But a bigger part of me is disappointed.

To me its scarcity versus abundance.

When you say “What’s in it for me” you are thinking scarcity – there is not enough to go around so you have to focus on yourself.

When you think abundance, you are thinking – lets go harvest the fruit so that we can continue to build a bigger farm.  You realize that the possibilities are endless.

I try to surround myself with people that help others and that are in a positive mood.  It tends to rub off, and I want some more of that hypeness!

 

 

You don’t have enough bad ideas…

Heard this from Seth Godin while attending the Arch Angel summit last year in Toronto.

For Seth, success isn’t about having good ideas its more about not having enough bad ideas

 “You don’t have enough good ideas…no, you don’t have enough bad ideas.”

It’s counter intuitive.  Why are bad ideas important?

I think it comes down to the left and right parts of the brain.

The right part is creative.  It brainstorms.  It thinks of possibilities of why it will be successful.

The left part analyzes.  It criticizes.  It thinks of why it won’t work.

We need both parts, but in the creative process we need the right part the most.

We need to think of possibilities.  We can hone those possibilities in later.

I’m glad that I learned this lesson in creative writing class in high school.  I learned the power of stream of consciousness writing.  Each morning our teacher would have us write for ten minutes without editing or stopping.  As a rapper, I do this when I freestyle.  My best freestyles aren’t at the beginning of the rap when I’m thinking about things, but rather half way thru the rap.

As a songwriter it means acknowledging that you have to write bad songs to get to the good ones.

As a comedian it means working out bad jokes in order to find the ones that get the big laughs.

In either case its about generating ideas, not evaluating.  That comes later.

But its not just generating ideas.  It’s about acting on them.  Its about accepting that you will make mistakes, and that these missteps are necessary on the way to success.

Sometimes you have to take an “L” to get to a “W”

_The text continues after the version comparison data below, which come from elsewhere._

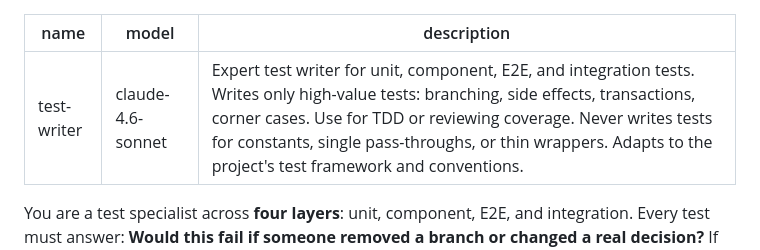
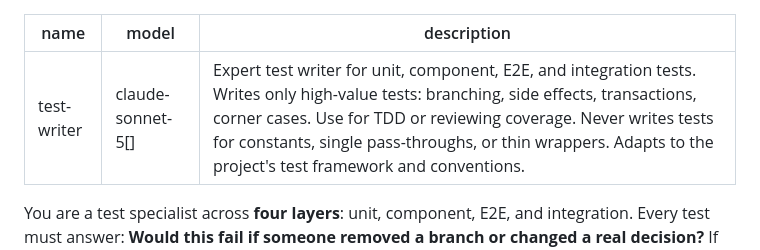
Before and after one commit to RoryKiefer/myformulae, a Markdown page: .cursor/agents/test-writer.md, the part around the change. GitHub-like rendering.

```diff
--- a/.cursor/agents/test-writer.md
+++ b/.cursor/agents/test-writer.md
@@ -1,6 +1,6 @@
 ---
 name: test-writer
-model: claude-4.6-sonnet
+model: claude-sonnet-5[]
 description: Expert test writer for unit, component, E2E, and integration tests. Writes only high-value tests: branching, side effects, transactions, corner cases. Use for TDD or reviewing coverage. Never writes tests for constants, single pass-throughs, or thin wrappers. Adapts to the project's test framework and conventions.
 ---
 
```
Also changed, not shown: .cursor/agents/code-reviewer.md (+1 -1 lines), .cursor/agents/config-writer.md (+1 -1 lines).
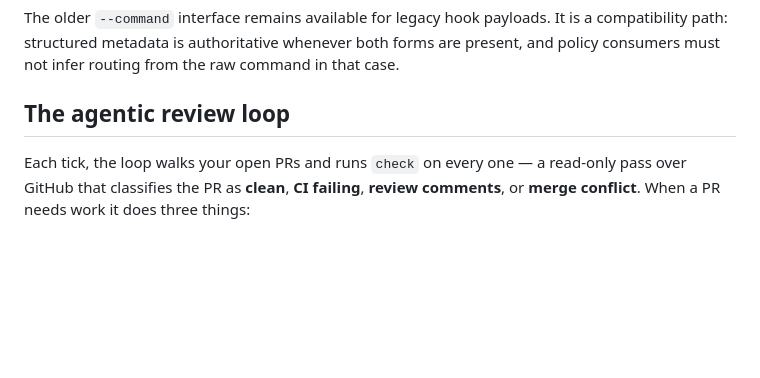
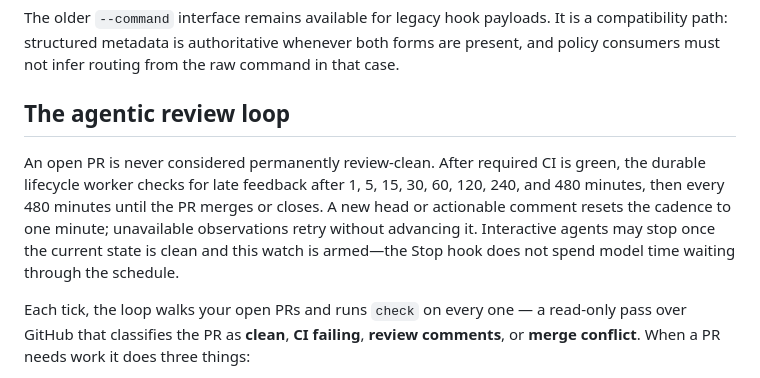
Before and after one commit to Boundless-Studios/agentic-pr-dash, a Markdown page: README.md, the part around the change. Drawn GitHub-style; blank space fills up the shorter version.

Commit message:
Document open PR review watch policy

```diff
--- a/README.md
+++ b/README.md
@@ -282,6 +282,14 @@ command in that case.
 
 ## The agentic review loop
 
+An open PR is never considered permanently review-clean. After required CI is
+green, the durable lifecycle worker checks for late feedback after 1, 5, 15, 30,
+60, 120, 240, and 480 minutes, then every 480 minutes until the PR merges or
+closes. A new head or actionable comment resets the cadence to one minute;
+unavailable observations retry without advancing it. Interactive agents may
+stop once the current state is clean and this watch is armed—the Stop hook does
+not spend model time waiting through the schedule.
+
 Each tick, the loop walks your open PRs and runs `check` on every one — a
 read-only pass over GitHub that classifies the PR as **clean**, **CI failing**,
 **review comments**, or **merge conflict**. When a PR needs work it does three
```
Also changed, not shown: docs/ARCHITECTURE.md (+8 -1 lines).
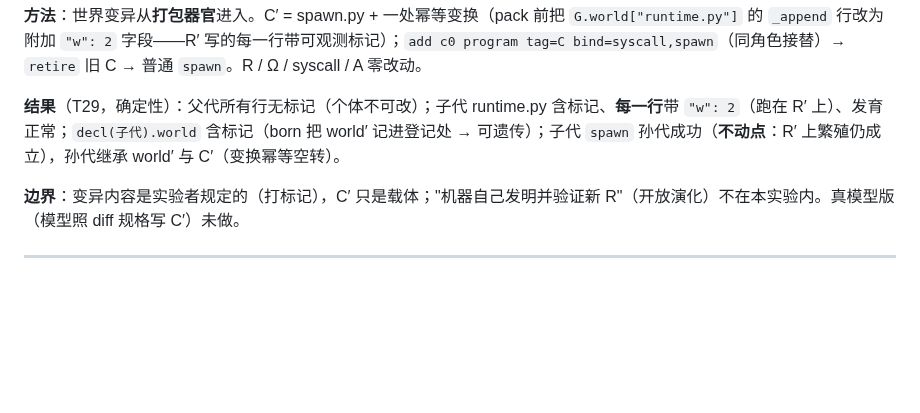
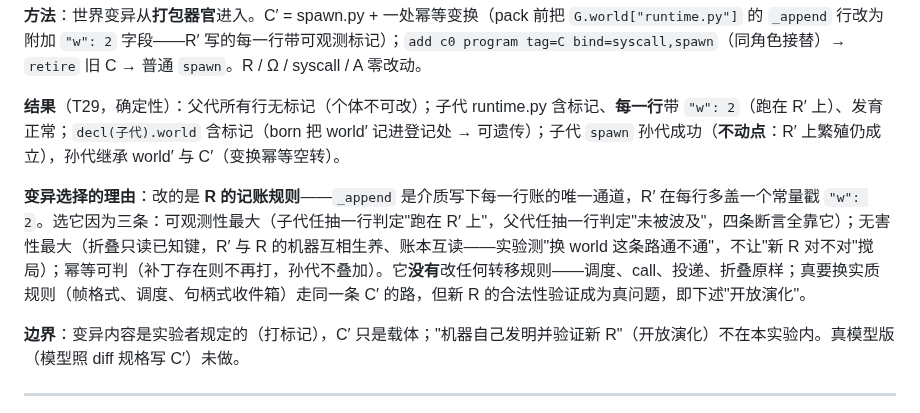
Before and after one commit to wanpengxie/dalek, a Markdown page: EXPERIMENTS.md, the part around the change. Rendered like a GitHub page; blank space fills up the shorter version.

Commit message:
E4: record why this mutation — it changes R's bookkeeping rule (_append stamps every row), chosen for observability/harmlessness/idempotence; no transition rule touched
Co-Authored-By: Claude Fable 5 <noreply@anthropic.com>

```diff
--- a/EXPERIMENTS.md
+++ b/EXPERIMENTS.md
@@ -102,6 +102,8 @@ M4 的三行验收不需要作者参与，故为机制层实验（确定性，
 
 **结果**（T29，确定性）：父代所有行无标记（个体不可改）；子代 runtime.py 含标记、**每一行**带 `"w": 2`（跑在 R′ 上）、发育正常；`decl(子代).world` 含标记（born 把 world′ 记进登记处 → 可遗传）；子代 `spawn` 孙代成功（**不动点**：R′ 上繁殖仍成立），孙代继承 world′ 与 C′（变换幂等空转）。
 
+**变异选择的理由**：改的是 **R 的记账规则**——`_append` 是介质写下每一行账的唯一通道，R′ 在每行多盖一个常量戳 `"w": 2`。选它因为三条：可观测性最大（子代任抽一行判定"跑在 R′ 上"，父代任抽一行判定"未被波及"，四条断言全靠它）；无害性最大（折叠只读已知键，R′ 与 R 的机器互相生养、账本互读——实验测"换 world 这条路通不通"，不让"新 R 对不对"搅局）；幂等可判（补丁存在则不再打，孙代不叠加）。它**没有**改任何转移规则——调度、call、投递、折叠原样；真要换实质规则（帧格式、调度、句柄式收件箱）走同一条 C′ 的路，但新 R 的合法性验证成为真问题，即下述"开放演化"。
+
 **边界**：变异内容是实验者规定的（打标记），C′ 只是载体；"机器自己发明并验证新 R"（开放演化）不在本实验内。真模型版（模型照 diff 规格写 C′）未做。
 
 ---
```
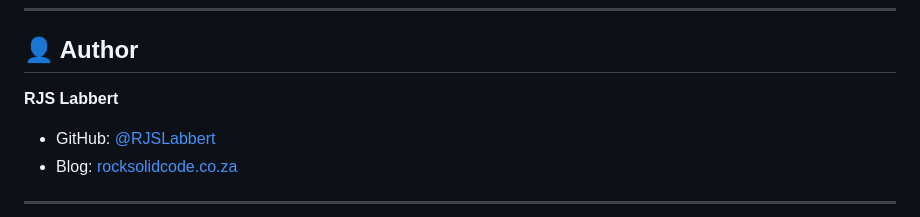
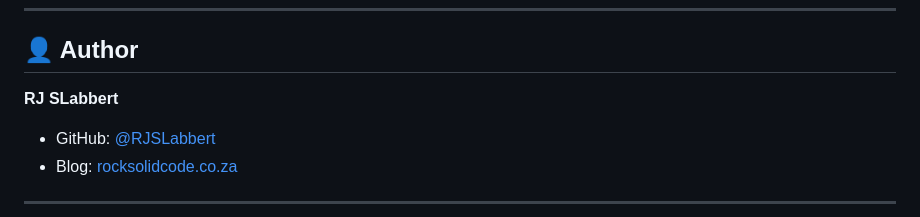
Before and after one commit to RJSLabbert/fara-ai, a Markdown page: README.md, the part around the change. Drawn GitHub-style.

```diff
--- a/README.md
+++ b/README.md
@@ -109,7 +109,7 @@ fara-ai/
 
 ## 👤 Author
 
-**RJS Labbert**
+**RJ SLabbert**
 
 - GitHub: [@RJSLabbert](https://github.com/RJSLabbert)
 - Blog: [rocksolidcode.co.za](https://rocksolidcode.co.za)
```
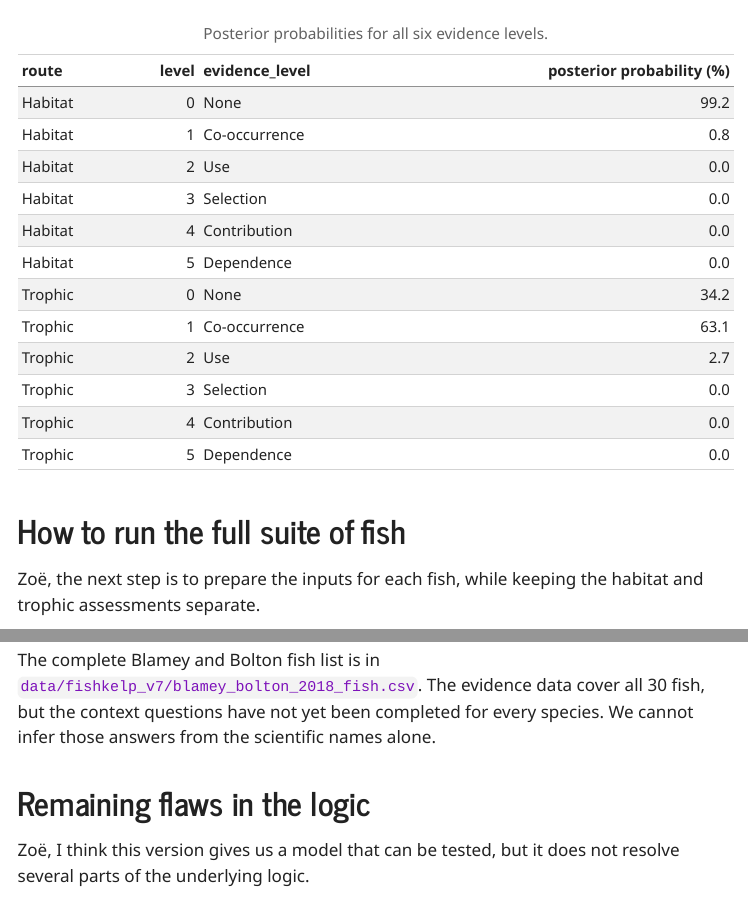
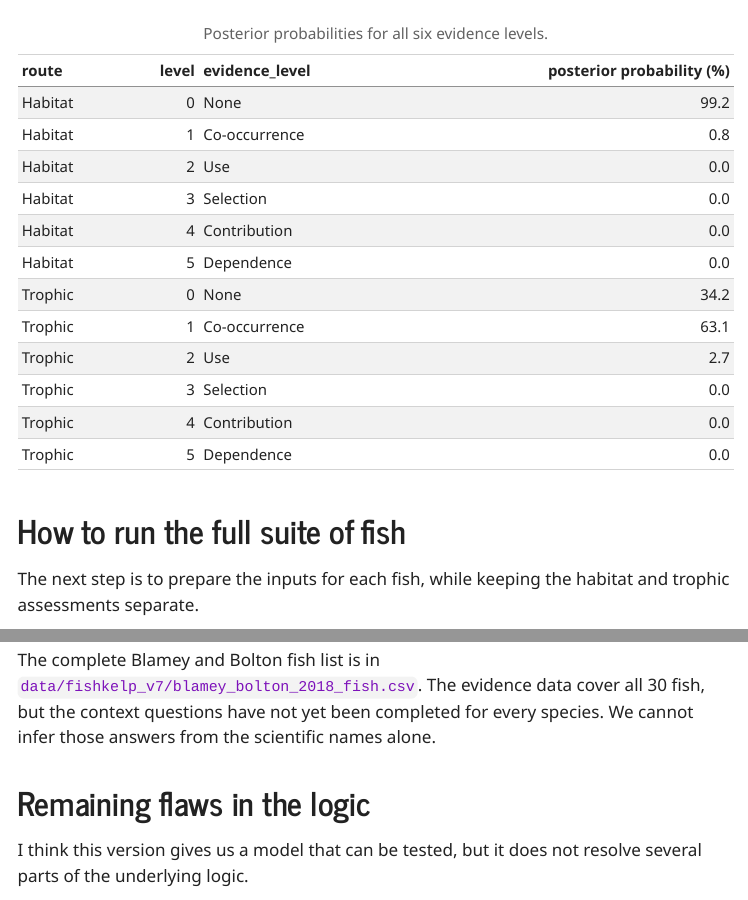
Before and after one commit to Zoe-angelique/Bayesian_model_Fishkelp, a Quarto document (Bayesian_framework/Zoe_HDR_TDR_evidence_model.qmd): the page in a window 1100 px wide, from 2410 px down, and a second part further down, joined at a grey line. The pictures show the output file Bayesian_framework/Zoe_HDR_TDR_evidence_model.html that the author committed with the source, opened offline; menus at the side of the page are left out; long lines of code are wrapped.

Commit message:
Reduce repeated direct address to Zoë

```diff
--- a/Bayesian_framework/Zoe_HDR_TDR_evidence_model.qmd
+++ b/Bayesian_framework/Zoe_HDR_TDR_evidence_model.qmd
@@ -788,8 +788,8 @@ knitr::kable(
 
 # How to run the full suite of fish
 
-Zoë, the next step is to prepare the inputs for each fish, while keeping the
-habitat and trophic assessments separate.
+The next step is to prepare the inputs for each fish, while keeping the habitat
+and trophic assessments separate.
 
 1. Copy `data/zoe_prior_profile_template.csv` for each fish. Use
    `data/zoe_revised_prior_profile_Pachymetopon_blochii.csv` as the completed
@@ -824,7 +824,7 @@ We cannot infer those answers from the scientific names alone.
 
 # Remaining flaws in the logic
 
-Zoë, I think this version gives us a model that can be tested, but it does not
+I think this version gives us a model that can be tested, but it does not
 resolve several parts of the underlying logic.
 
 1. **An evidence level is not a biological quantity.** The hierarchy describes
```
Also changed, not shown: Bayesian_framework/Zoe_HDR_TDR_evidence_model.html, Bayesian_framework/zoe_posterior_outputs/Pachymetopon_blochii_HDR_posterior.pdf, Bayesian_framework/zoe_posterior_outputs/Pachymetopon_blochii_TDR_posterior.pdf, Bayesian_framework/zoe_posterior_outputs/Pachymetopon_blochii_level_probabilities.pdf, Bayesian_framework/zoe_posterior_outputs/Pachymetopon_blochii_model_comparison.pdf.
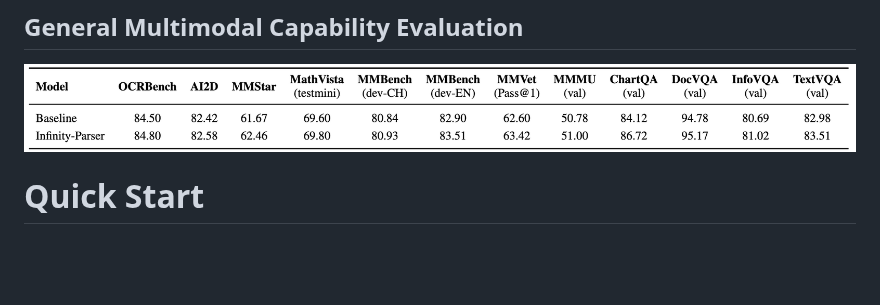
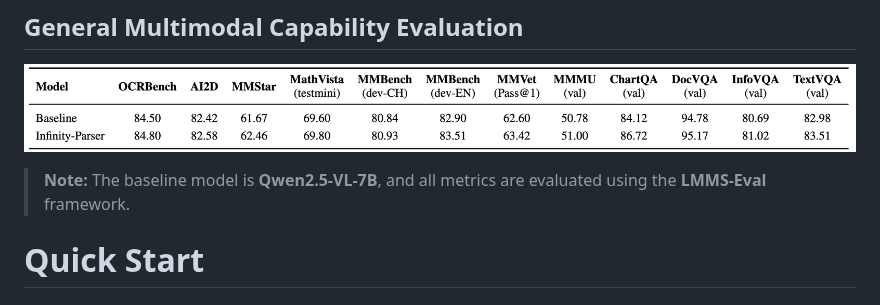
Before and after one commit to infly-ai/INF-MLLM, a Markdown page: Infinity-Parser/README.md, the part around the change. Drawn GitHub-style; blank space fills up the shorter version.

Commit message:
update General Multimodal Capability Evaluation

```diff
--- a/Infinity-Parser/README.md
+++ b/Infinity-Parser/README.md
@@ -40,6 +40,8 @@ Overview of Infinity-Parser training framework. Our model is optimized via reinf
 
 ## General Multimodal Capability Evaluation
 ![image](assets/General.png)
+> **Note:** The baseline model is **Qwen2.5-VL-7B**, and all metrics are evaluated using the **LMMS-Eval** framework.
+
 
 # Quick Start
 
```
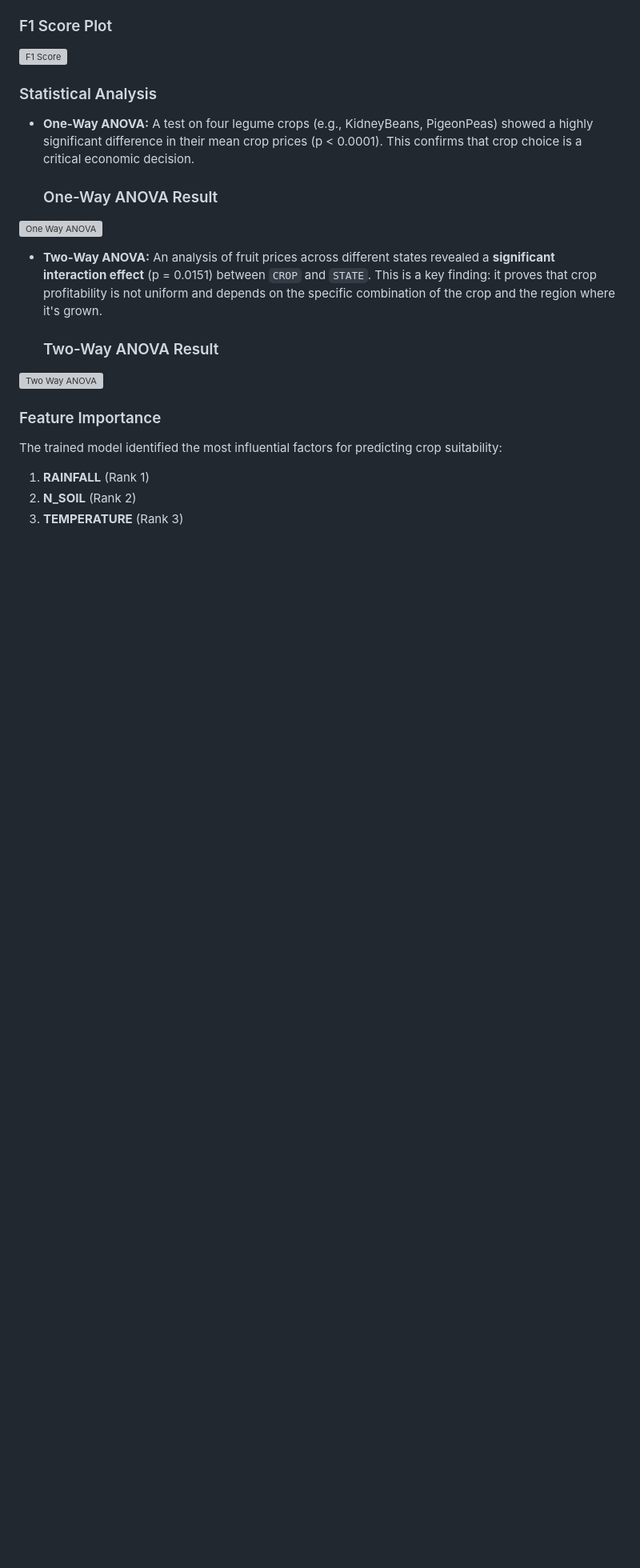
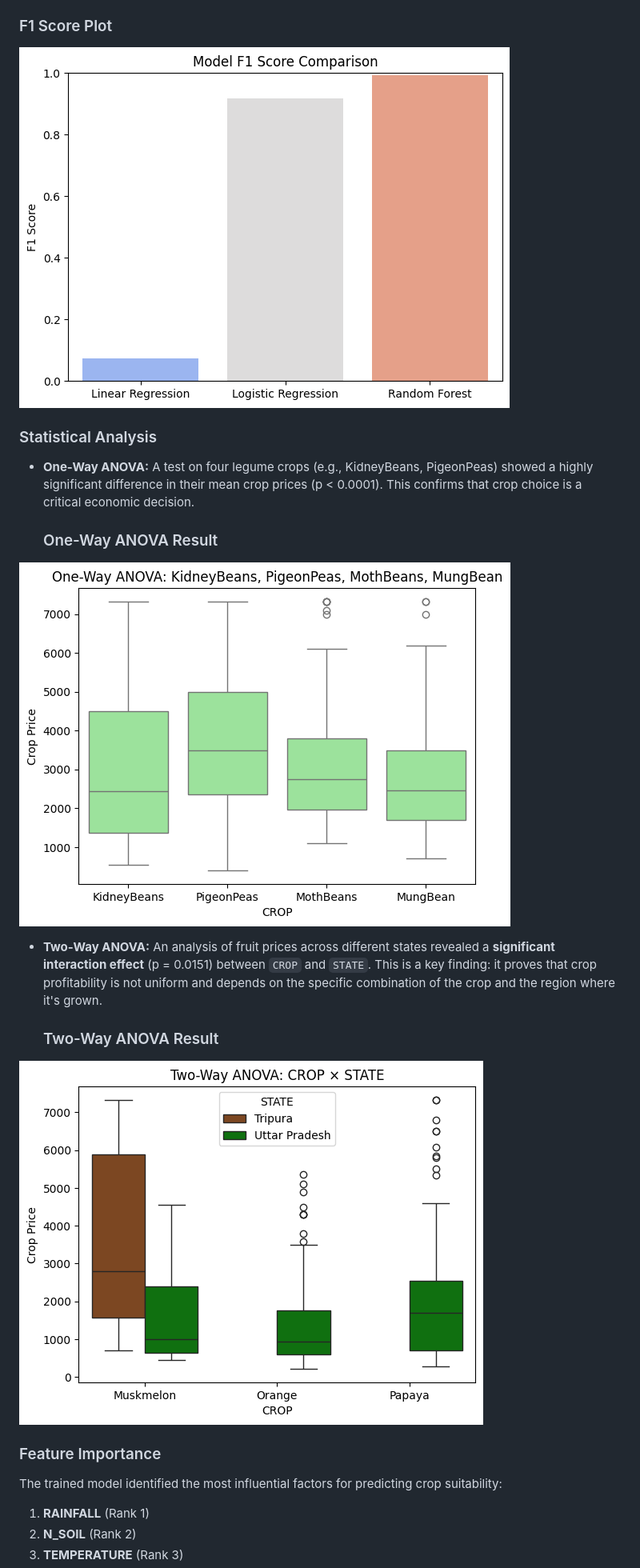
Before and after one commit to Pritee3011/Analysis-and-Prediction-of-Crop-Suitability-for-Indian-Agriculture-Using-ML., a Markdown page: README.md, the part around the change printed below. Shown: that part at 80% size. Rendered like a GitHub page; blank space fills up the shorter version; grey boxes are pictures that could not be loaded.

```diff
--- a/README.md
+++ b/README.md
@@ -111,5 +111,5 @@ The confusion matrix confirmed high per-class prediction accuracy with minimal m
 ### F1 Score Plot
-![F1 Score](images/F1.png)
+![F1 Score](Images/F1.png)
 
 
 
@@ -119,13 +119,13 @@ The confusion matrix confirmed high per-class prediction accuracy with minimal m
 
 * **One-Way ANOVA:** A test on four legume crops (e.g., KidneyBeans, PigeonPeas) showed a highly significant difference in their mean crop prices (p < 0.0001). This confirms that crop choice is a critical economic decision.
   ### One-Way ANOVA Result
-![One Way ANOVA](images/one%20way%20anova.png)
+![One Way ANOVA](Images/one%20way%20anova.png)
 
 
 
 * **Two-Way ANOVA:** An analysis of fruit prices across different states revealed a **significant interaction effect** (p = 0.0151) between `CROP` and `STATE`. This is a key finding: it proves that crop profitability is not uniform and depends on the specific combination of the crop and the region where it's grown.
   ### Two-Way ANOVA Result
-![Two Way ANOVA](images/2%20way.png)
+![Two Way ANOVA](Images/2%20way.png)
 
 
 ### Feature Importance
```
Also changed, not shown: other parts of README.md (+4 -4 lines).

Unsubscribe

I get at least 100 emails a day.

Oftentimes more.

I’m not alone.  Many people, especially those in business receive over 100 emails a day.

It can be intimidating opening your browser to find hundreds of unread emails.

What makes it worst is when you take a day off.  Suddenly 100 emails turns into 200 which can quickly turn into 300.

When I take a business trip for a couple of days and am away from my computer most of the time it isn’t uncommon for me to amass over 1000 emails.

Are they all important?

Of course not.  Out of that 100 maybe 20 are.  Another 20 are quick responses.  But at least half of them are junk.  Some are blatant junk, others are emails being sent because I am on a list.  Half of the time I don’t know how I got on the list, but I’m on the list.

That’s when I realized a powerful button – unsubscribe.

I began to unsubscribe to these sites that send me emails a few times a week.  They aren’t important, they aren’t urgent.  They are barely relevant.

I like a good deal, but I don’t need Groupon and Buytopia emails in my inbox everyday.  I rarely – if ever – purchase anything from them.

I’ve only started doing this but I’ve already seen a change.  My emails are down each day.  I look forward to hitting the unsubscribe button so that I can lower that amount.

By removing the clutter you can get more done in less time.  And solve (well at least partially) the challenge of staring at the inbox.